I love vintage theatre ephemera and was delighted on recent trips to Cardiff’s New Theatre to see several examples on display in the theatre’s foyer.
Also as a fan of classic Television Comedy, one particular programme jumped out at me displayed in a glass case, the comedy-farce production Boeing-Boeing which features the actors Richard O Sullivan and Sally Thomsett stars of Thames TV’s classic 1970s sitcom, Man About The House on the cover.
A farce written by the French playwright Marc Camoletti. The English language adaptation of Boeing-Boeing was translated by Beverley Cross and first staged in London at the Apollo Theatre in 1962.
The play centres on bachelor Bernard, who has a flat in Paris and three stewardesses all engaged to him without knowing about each other. Bernard’s life gets complicated with the arrival of his friend, Robert and chaos quickly ensues when carefully laid plans are thrown into disarray and all three of Bernard’s lovers arrive!

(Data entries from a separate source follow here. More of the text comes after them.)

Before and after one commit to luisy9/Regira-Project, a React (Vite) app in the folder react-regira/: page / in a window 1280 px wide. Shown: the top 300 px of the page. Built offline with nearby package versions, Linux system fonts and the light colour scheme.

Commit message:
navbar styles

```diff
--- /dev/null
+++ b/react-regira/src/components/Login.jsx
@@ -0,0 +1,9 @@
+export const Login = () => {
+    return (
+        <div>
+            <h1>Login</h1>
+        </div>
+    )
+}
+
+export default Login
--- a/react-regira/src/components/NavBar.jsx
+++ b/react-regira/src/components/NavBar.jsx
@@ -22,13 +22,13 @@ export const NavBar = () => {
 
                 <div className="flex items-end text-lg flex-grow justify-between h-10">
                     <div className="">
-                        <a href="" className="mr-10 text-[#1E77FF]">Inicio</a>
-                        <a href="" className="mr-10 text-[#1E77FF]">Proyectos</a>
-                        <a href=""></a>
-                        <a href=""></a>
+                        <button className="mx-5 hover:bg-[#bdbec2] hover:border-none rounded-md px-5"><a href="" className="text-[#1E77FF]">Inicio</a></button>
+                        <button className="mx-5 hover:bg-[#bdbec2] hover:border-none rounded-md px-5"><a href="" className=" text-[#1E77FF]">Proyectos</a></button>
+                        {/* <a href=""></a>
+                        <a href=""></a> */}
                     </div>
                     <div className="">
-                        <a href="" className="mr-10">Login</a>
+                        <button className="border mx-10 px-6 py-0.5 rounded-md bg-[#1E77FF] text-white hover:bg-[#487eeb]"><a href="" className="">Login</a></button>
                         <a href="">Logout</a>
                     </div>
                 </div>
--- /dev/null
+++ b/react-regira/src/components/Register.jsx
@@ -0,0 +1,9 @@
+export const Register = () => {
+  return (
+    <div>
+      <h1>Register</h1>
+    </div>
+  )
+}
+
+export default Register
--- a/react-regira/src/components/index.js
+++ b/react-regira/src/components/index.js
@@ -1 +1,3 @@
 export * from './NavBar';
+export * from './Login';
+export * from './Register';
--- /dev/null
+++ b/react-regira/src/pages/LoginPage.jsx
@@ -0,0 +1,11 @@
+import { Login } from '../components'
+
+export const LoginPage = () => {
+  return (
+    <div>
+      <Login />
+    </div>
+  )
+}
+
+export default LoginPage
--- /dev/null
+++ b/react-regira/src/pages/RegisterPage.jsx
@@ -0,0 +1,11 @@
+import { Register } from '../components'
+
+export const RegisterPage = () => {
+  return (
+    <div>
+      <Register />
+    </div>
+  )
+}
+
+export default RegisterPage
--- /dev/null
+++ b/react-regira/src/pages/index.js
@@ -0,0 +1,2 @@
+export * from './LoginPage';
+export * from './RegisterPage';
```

Mansion Palys Ltd presentation of Boeing-Boeing played at Cardiff’s New Theatre from November 17 to 22 1975 and also featured two other Man About The House stars, Yootha Joyce and Doug Fisher as well as actresses Penelope Nice and Judy Matheson.
Judy Matheson starred in many memorable stage and screen productions during the 1970s including Hammer films cult classics Lust of A Vampire and Twins of Evil as well as appearances on TV Series including Crossroads, Z Cars and Blakes 7,
Judy recently recalled working on Boeing-Boeing to Andy Howells.
“There were actually two tours. The first one broke box office records at the time, (obviously due to the popularity of Man About The House) so the producers mounted a second one, which also played to full houses.
I had worked with Richard O Sullivan once before; in a short film and we also shared an agent. I did read for it and was delighted to be offered the part of the French Air hostess. I admired him tremendously as an actor and still do.
I have many happy memories of working with all the cast – they were wonderful on stage and huge fun off.
Some funny things occurred on stage, such as Richard accidentally shutting a phone in a drawer and having to improvise talking on the phone shouting at the drawer, on his knees.”
Judy also has strong memories of bringing Boeing-Boeing to Cardiff’s New Theatre and for good reason!
“Cardiff was lovely. The audience was very warm and the directors of the theatre very welcoming. We had great fun after the shows, going out to clubs – the nightlife, as I remember it, was terrific.
I was particularly thrilled to be working in Wales, as my mother was Welsh. I’m not entirely sure where my mother came from, but her father worked in the Navy. I think it was from the Tenby area, but her mother, my grandmother, spent her last years in Aberavon, as my uncle worked in the steel works in Port Talbot.”
Although Judy enjoys working in the theatre medium, her favourite remains film of which she still has a huge following through her work on Hammer Horror productions alongside stars such as Peter Cushing and Ralph Bates.
“That is what I enjoy most as an audience. And I love the collaboration aspect of film.”
Judy has made several returns to South Wales over the years. A few years after her stage stint on Boeing-Boeing Judy returned to South Wales, this time Swansea, to film an episode of the long-running BBC series, Z Cars.
“The cast stayed in a beautiful part of The Mumbles, though most of it was filmed in Swansea Docks and in The Cape Horner Pub, which I believe is now defunct. It was one of my favourite professional experiences!”
Judy recently returned to South Wales to play a cameo in North Bank Entertainment’s film, The Haunting of Margam Castle, in which she features alongside her friends Caroline Munro and Jane Merrow. The film is set for release later this year.
Thanks to Judy Matheson for sharing her memories of Boeing-Boeing. and permission to use photographs.
If you have any memories of Boeing-Boeing or photographs from the production, we would be delighted to hear from you. Please email
Further comedy-farces reviewed: